Scott told me that this technology works in a couple of ways. Firstly, the technology gives a scent or a more pronounced scent to a food product. "This technology allows people to see the product and then smell it," Scott told me. Secondly, it can be used as a way to entice people from somewhere else to look for a certain type of food, even if they can't see it. The hypoallergenic, FDA approved system can release as many as three scents into the air at once.
fresheners or incense are sticky-the smell can stick or adhere to surfaces once sprayed," Scott told me. "Our product is not. It is released into the air and dissipates within seconds."
The cost for the initial setup for this system is around $2,500, which includes some of the scents. You will need to buy replacement scents every two to three months. The cost for a replacement scent is between $100 and $150.
Signs that speak directly to customers

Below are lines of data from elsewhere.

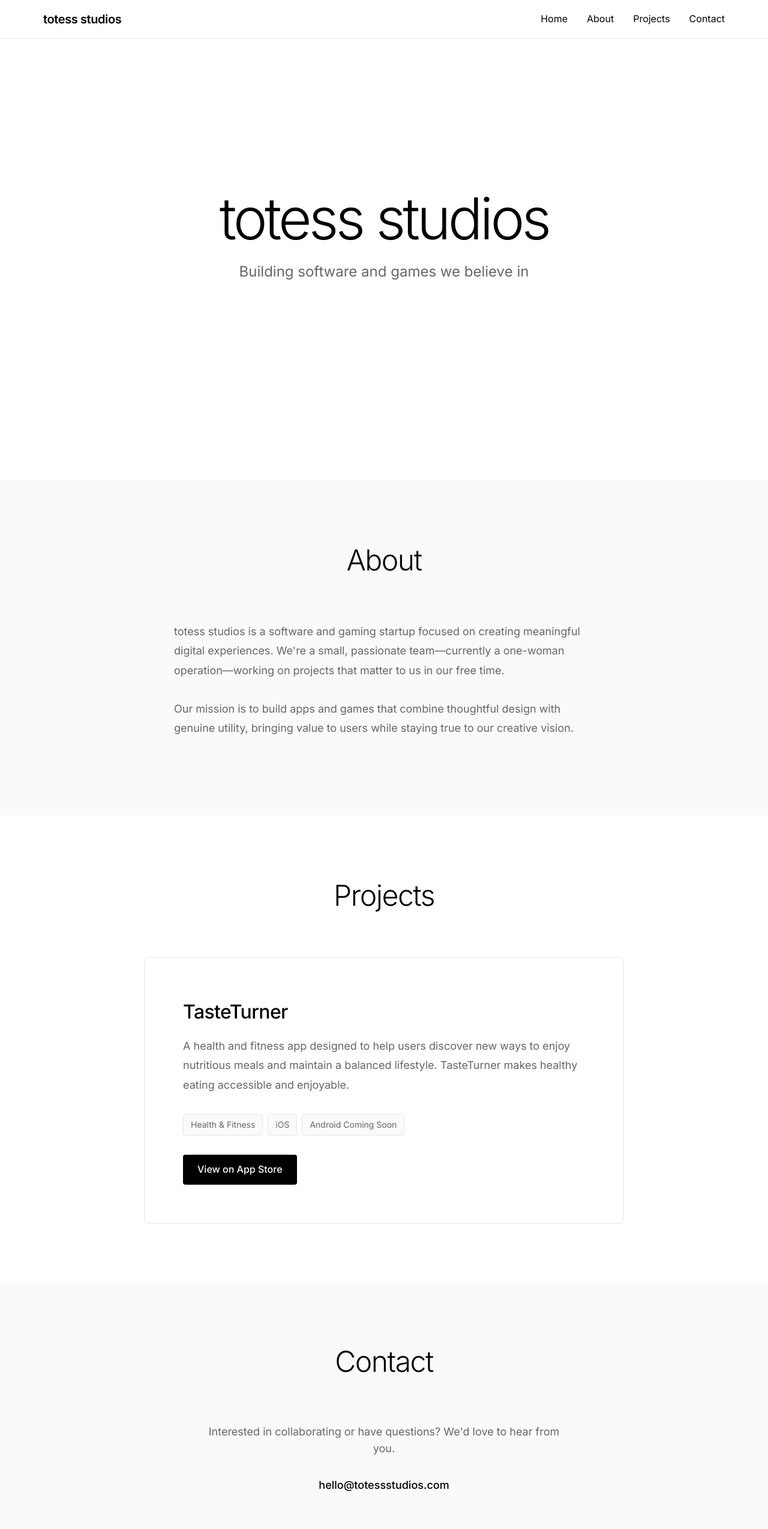
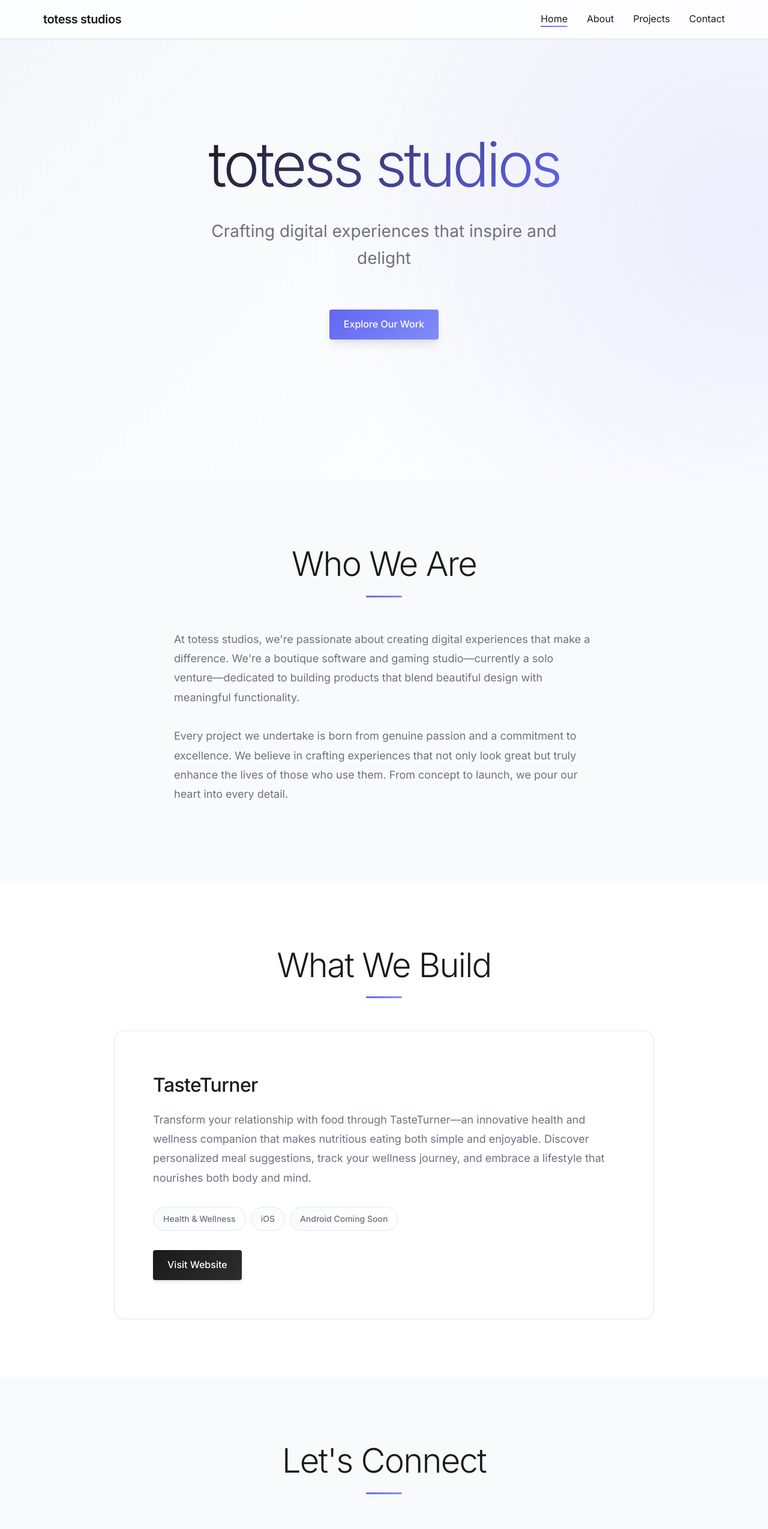
Before and after one commit to TolaTess/totess-studio-ltd, a plain HTML site: page index.html in a window 1280 px wide. Shown: the top 2549 px of the page at 60% size. Drawn offline with Linux system fonts and the light colour scheme.

Commit message:
Revamp website content and styles for improved user experience. Updated text in the hero, about, projects, and contact sections for clarity and engagement. Enhanced CSS with new color scheme, shadows, and hover effects to modernize the design. Added call-to-action buttons and refined layout for better accessibility and aesthetics.

```diff
--- a/index.html
+++ b/index.html
@@ -26,22 +26,26 @@
     <section id="home" class="hero">
         <div class="container">
             <h1 class="hero-title">totess studios</h1>
-            <p class="hero-subtitle">Building software and games we believe in</p>
+            <p class="hero-subtitle">Crafting digital experiences that inspire and delight</p>
+            <div class="hero-cta">
+                <a href="#projects" class="btn btn-hero">Explore Our Work</a>
+            </div>
         </div>
     </section>
 
     <section id="about" class="about">
         <div class="container">
-            <h2 class="section-title">About</h2>
+            <h2 class="section-title">Who We Are</h2>
             <div class="about-content">
                 <p class="about-text">
-                    totess studios is a software and gaming startup focused on creating meaningful digital experiences.
-                    We're a small, passionate team—currently a one-woman operation—working on projects that matter to us
-                    in our free time.
+                    At totess studios, we're passionate about creating digital experiences that make a difference.
+                    We're a boutique software and gaming studio—currently a solo venture—dedicated to building
+                    products that blend beautiful design with meaningful functionality.
                 </p>
                 <p class="about-text">
-                    Our mission is to build apps and games that combine thoughtful design with genuine utility,
-                    bringing value to users while staying true to our creative vision.
+                    Every project we undertake is born from genuine passion and a commitment to excellence.
+                    We believe in crafting experiences that not only look great but truly enhance the lives of
+                    those who use them. From concept to launch, we pour our heart into every detail.
                 </p>
             </div>
         </div>
@@ -49,22 +53,23 @@
 
     <section id="projects" class="projects">
         <div class="container">
-            <h2 class="section-title">Projects</h2>
+            <h2 class="section-title">What We Build</h2>
             <div class="project-card">
                 <div class="project-info">
                     <h3 class="project-name">TasteTurner</h3>
                     <p class="project-description">
-                        A health and fitness app designed to help users discover new ways to enjoy nutritious meals
-                        and maintain a balanced lifestyle. TasteTurner makes healthy eating accessible and enjoyable.
+                        Transform your relationship with food through TasteTurner—an innovative health and wellness
+                        companion that makes nutritious eating both simple and enjoyable. Discover personalized meal
+                        suggestions, track your wellness journey, and embrace a lifestyle that nourishes both body and mind.
                     </p>
                     <div class="project-badges">
-                        <span class="badge">Health & Fitness</span>
+                        <span class="badge">Health & Wellness</span>
                         <span class="badge">iOS</span>
                         <span class="badge">Android Coming Soon</span>
                     </div>
                     <div class="project-links">
-                        <a href="https://apps.apple.com/app/tasteturner" target="_blank" rel="noopener noreferrer" class="btn btn-primary">
-                            View on App Store
+                        <a href="https://tasteturner.com/" target="_blank" rel="noopener noreferrer" class="btn btn-primary">
+                            Visit Website
                         </a>
                     </div>
                 </div>
@@ -74,12 +79,16 @@
 
     <section id="contact" class="contact">
         <div class="container">
-            <h2 class="section-title">Contact</h2>
+            <h2 class="section-title">Let's Connect</h2>
             <p class="contact-text">
-                Interested in collaborating or have questions? We'd love to hear from you.
+                Have an idea you'd like to explore together? We're always open to meaningful collaborations
+                and conversations about the future of digital experiences.
             </p>
             <div class="contact-links">
-                <a href="mailto:hello@totessstudios.com" class="contact-link">hello@totessstudios.com</a>
+                <a href="mailto:hello@totessstudios.com" class="contact-link">
+                    <span class="contact-icon">✉</span>
+                    hello@totessstudios.com
+                </a>
             </div>
         </div>
     </section>
--- a/styles.css
+++ b/styles.css
@@ -1,17 +1,24 @@
 :root {
-    --color-primary: #000000;
-    --color-secondary: #666666;
-    --color-accent: #333333;
+    --color-primary: #1a1a1a;
+    --color-secondary: #6b7280;
+    --color-accent: #6366f1;
+    --color-accent-light: #818cf8;
     --color-bg: #ffffff;
-    --color-bg-alt: #fafafa;
-    --color-border: #e5e5e5;
+    --color-bg-alt: #f9fafb;
+    --color-bg-gradient: linear-gradient(135deg, #667eea 0%, #764ba2 100%);
+    --color-border: #e5e7eb;
+    --color-text-light: #9ca3af;
     --spacing-xs: 0.5rem;
     --spacing-sm: 1rem;
     --spacing-md: 2rem;
     --spacing-lg: 4rem;
     --spacing-xl: 6rem;
     --max-width: 1200px;
-    --transition: all 0.3s ease;
+    --transition: all 0.3s cubic-bezier(0.4, 0, 0.2, 1);
+    --shadow-sm: 0 1px 2px 0 rgba(0, 0, 0, 0.05);
+    --shadow-md: 0 4px 6px -1px rgba(0, 0, 0, 0.1), 0 2px 4px -1px rgba(0, 0, 0, 0.06);
+    --shadow-lg: 0 10px 15px -3px rgba(0, 0, 0, 0.1), 0 4px 6px -2px rgba(0, 0, 0, 0.05);
+    --shadow-xl: 0 20px 25px -5px rgba(0, 0, 0, 0.1), 0 10px 10px -5px rgba(0, 0, 0, 0.04);
 }
 
 * {
@@ -46,11 +53,13 @@ body {
     top: 0;
     left: 0;
     right: 0;
-    background-color: rgba(255, 255, 255, 0.95);
-    backdrop-filter: blur(10px);
+    background-color: rgba(255, 255, 255, 0.8);
+    backdrop-filter: blur(20px) saturate(180%);
+    -webkit-backdrop-filter: blur(20px) saturate(180%);
     border-bottom: 1px solid var(--color-border);
     z-index: 1000;
     padding: var(--spacing-sm) 0;
+    box-shadow: var(--shadow-sm);
 }
 
 .navbar .container {
@@ -85,12 +94,17 @@ body {
     bottom: -4px;
     left: 0;
     width: 0;
-    height: 1px;
-    background-color: var(--color-primary);
+    height: 2px;
+    background: linear-gradient(90deg, var(--color-accent), var(--color-accent-light));
     transition: var(--transition);
+    border-radius: 2px;
 }
 
 .nav-links a:hover::after {
+    width: 100%;
+}
+
+.nav-links a.active::after {
     width: 100%;
 }
 
@@ -102,20 +116,71 @@ body {
     justify-content: center;
     text-align: center;
     padding-top: 80px;
+    position: relative;
+    background: linear-gradient(135deg, #f5f7fa 0%, #ffffff 100%);
+    overflow: hidden;
+}
+
+.hero::before {
+    content: '';
+    position: absolute;
+    top: -50%;
+    right: -50%;
+    width: 100%;
+    height: 200%;
+    background: radial-gradient(circle, rgba(99, 102, 241, 0.1) 0%, transparent 70%);
+    animation: float 20s ease-in-out infinite;
+}
+
+@keyframes float {
+    0%, 100% { transform: translate(0, 0) rotate(0deg); }
+    50% { transform: translate(-30px, -30px) rotate(180deg); }
+}
+
+.hero .container {
+    position: relative;
+    z-index: 1;
 }
 
 .hero-title {
-    font-size: clamp(3rem, 8vw, 6rem);
+    font-size: clamp(3rem, 8vw, 6.5rem);
     font-weight: 300;
     letter-spacing: -0.05em;
-    margin-bottom: var(--spacing-sm);
+    margin-bottom: var(--spacing-md);
     line-height: 1.1;
+    background: linear-gradient(135deg, var(--color-primary) 0%, var(--color-accent) 100%);
+    -webkit-background-clip: text;
+    -webkit-text-fill-color: transparent;
+    background-clip: text;
 }
 
 .hero-subtitle {
-    font-size: clamp(1rem, 2vw, 1.5rem);
+    font-size: clamp(1.125rem, 2.5vw, 1.75rem);
     color: var(--color-secondary);
     font-weight: 400;
+    margin-bottom: var(--spacing-lg);
+    max-width: 600px;
+    margin-left: auto;
+    margin-right: auto;
+}
+
+.hero-cta {
+    margin-top: var(--spacing-lg);
+}
+
+.btn-hero {
+    background: linear-gradient(135deg, var(--color-accent) 0%, var(--color-accent-light) 100%);
+    color: white;
+    padding: 1rem 2.5rem;
+    font-size: 1.125rem;
+    box-shadow: var(--shadow-lg);
+    border: none;
+}
+
+.btn-hero:hover {
+    transform: translateY(-2px);
+    box-shadow: var(--shadow-xl);
+    background: linear-gradient(135deg, var(--color-accent-light) 0%, var(--color-accent) 100%);
 }
 
 /* Section Styles */
@@ -124,11 +189,27 @@ section {
 }
 
 .section-title {
-    font-size: clamp(2rem, 4vw, 3rem);
+    font-size: clamp(2.5rem, 5vw, 3.5rem);
     font-weight: 300;
     letter-spacing: -0.03em;
     margin-bottom: var(--spacing-lg);
     text-align: center;
+    color: var(--color-primary);
+    position: relative;
+    display: block;
+    width: 100%;
+}
+
+.section-title::after {
+    content: '';
+    position: absolute;
+    bottom: -10px;
+    left: 50%;
+    transform: translateX(-50%);
+    width: 60px;
+    height: 3px;
+    background: linear-gradient(90deg, var(--color-accent), var(--color-accent-light));
+    border-radius: 2px;
 }
 
 /* About Section */
@@ -154,18 +235,38 @@ section {
 }
 
 .project-card {
-    max-width: 800px;
+    max-width: 900px;
     margin: 0 auto;
     padding: var(--spacing-lg);
     border: 1px solid var(--color-border);
-    border-radius: 8px;
+    border-radius: 16px;
     background-color: var(--color-bg);
+    transition: var(--transition);
+    box-shadow: var(--shadow-sm);
+    position: relative;
+    overflow: hidden;
+}
+
+.project-card::before {
+    content: '';
+    position: absolute;
+    top: 0;
+    left: 0;
+    right: 0;
+    height: 4px;
+    background: linear-gradient(90deg, var(--color-accent), var(--color-accent-light));
+    transform: scaleX(0);
     transition: var(--transition);
 }
 
 .project-card:hover {
-    box-shadow: 0 4px 20px rgba(0, 0, 0, 0.08);
-    transform: translateY(-2px);
+    box-shadow: var(--shadow-xl);
+    transform: translateY(-4px);
+    border-color: var(--color-accent);
+}
+
+.project-card:hover::before {
+    transform: scaleX(1);
 }
 
 .project-name {
@@ -191,13 +292,20 @@ section {
 
 .badge {
     display: inline-block;
-    padding: 0.375rem 0.75rem;
-    background-color: var(--color-bg-alt);
+    padding: 0.5rem 1rem;
+    background: linear-gradient(135deg, var(--color-bg-alt) 0%, #ffffff 100%);
     border: 1px solid var(--color-border);
-    border-radius: 4px;
+    border-radius: 20px;
     font-size: 0.875rem;
     color: var(--color-secondary);
-    font-weight: 400;
+    font-weight: 500;
+    transition: var(--transition);
+}
+
+.badge:hover {
+    border-color: var(--color-accent);
+    color: var(--color-accent);
+    transform: translateY(-1px);
 }
 
 .project-links {
@@ -217,13 +325,16 @@ section {
 }
 
 .btn-primary {
-    background-color: var(--color-primary);
+    background: linear-gradient(135deg, var(--color-primary) 0%, #2d2d2d 100%);
     color: var(--color-bg);
+    box-shadow: var(--shadow-md);
+    border: none;
 }
 
 .btn-primary:hover {
-    background-color: var(--color-accent);
-    transform: translateY(-1px);
+    background: linear-gradient(135deg, var(--color-accent) 0%, var(--color-accent-light) 100%);
+    transform: translateY(-2px);
+    box-shadow: var(--shadow-lg);
 }
 
 /* Contact Section */
@@ -248,16 +359,37 @@ section {
 }
 
 .contact-link {
+    display: inline-flex;
+    align-items: center;
+    gap: 0.75rem;
     color: var(--color-primary);
     text-decoration: none;
-    font-size: 1.125rem;
+    font-size: 1.25rem;
     font-weight: 500;
     transition: var(--transition);
-    border-bottom: 1px solid transparent;
+    padding: 1rem 2rem;
+    border-radius: 12px;
+    background: linear-gradient(135deg, var(--color-bg-alt) 0%, #ffffff 100%);
+    border: 2px solid var(--color-border);
+    box-shadow: var(--shadow-sm);
 }
 
 .contact-link:hover {
-    border-bottom-color: var(--color-primary);
+    border-color: var(--color-accent);
+    color: var(--color-accent);
+    transform: translateY(-2px);
+    box-shadow: var(--shadow-md);
+    background: linear-gradient(135deg, #ffffff 0%, var(--color-bg-alt) 100%);
+}
+
+.contact-icon {
+    font-size: 1.5rem;
+    display: inline-block;
+    transition: var(--transition);
+}
+
+.contact-link:hover .contact-icon {
+    transform: scale(1.1) rotate(5deg);
 }
 
 /* Footer */
@@ -285,11 +417,21 @@ section {
 
     .project-card {
         padding: var(--spacing-md);
+        border-radius: 12px;
     }
 
     .about-text,
     .project-description {
         font-size: 1rem;
+    }
+
+    .contact-link {
+        font-size: 1.125rem;
+        padding: 0.875rem 1.5rem;
+    }
+
+    .section-title::after {
+        width: 40px;
     }
 }
 
@@ -310,4 +452,14 @@ section {
     .hero {
         padding-top: 120px;
     }
+
+    .btn-hero {
+        padding: 0.875rem 2rem;
+        font-size: 1rem;
+    }
+
+    .contact-link {
+        flex-direction: column;
+        gap: 0.5rem;
+    }
 }
```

Invented by a man called Woody Norris, president of the American Technology Corporation, HyperSonic Sounds? allows advertisers a new and innovative way to target a specific public. According to the American Technology Corporation website, HSS? is a highly directional band of ultrasonic energy that forms a column of sound that can only be heard if someone is standing in the path of the column. Translation: This technology is to sound what spotlighting is to lights. It focuses the sound down to such a point that only someone directly in the path of the "spotlight" can hear any noise from the system. This means that only your selected customer hears the information and even then, hears it as clearly as if someone were saying it straight into his or her ear. "(This technology) enhances speaker technology rather than working against it," said Robert Putnam, Investor in Media Relations at American Technology Corporation. "Several units can be used in a room to say different things, where only one thing can be said by a loudspeaker." It can be used for anything from private messages to the customers that hang over tables to advertisements while in line, including private jukeboxes and "silent" video games. This technology is in the beginning stages of marketing. According to Robert, over 300 companies are currently testing the system. "We're the first and only company to date to bring this revolutionary new audio technology to industrial and consumer application," Robert told me. The system ranges in size from hand to paddle sized. A basic setup costs between $800 and $1200. Here's an idea that could convert your television into a selling and promotional wonder. You could give cross promoting a try. Exchange ad space with a non-competitive company. For example advertise the cable company on your television in exchange for an ad through them. Also, look into national companies, such as beer or soft drinks, to see if they might be interested in advertising their product for a small fee. That way, you do more business, and they sell more of that particular product. Spreading the smells of your business benefits everyone. Your customer first smells, and then craves your food, which causes you to sell more pizza. In fact, Disney originally used this technology to do just that. With their food and rides on two different sides of the parks, they attracted people to their food by releasing scents into the air above their rides and the entrance to the parks. Being able to talk directly to your customer can only be a good thing. This technology cleans up the noise pollution in your business. Just think, using this technology, you can guarantee that your customer hears your message exactly when and where you want them to hear it without adding in a lot of the extra noise.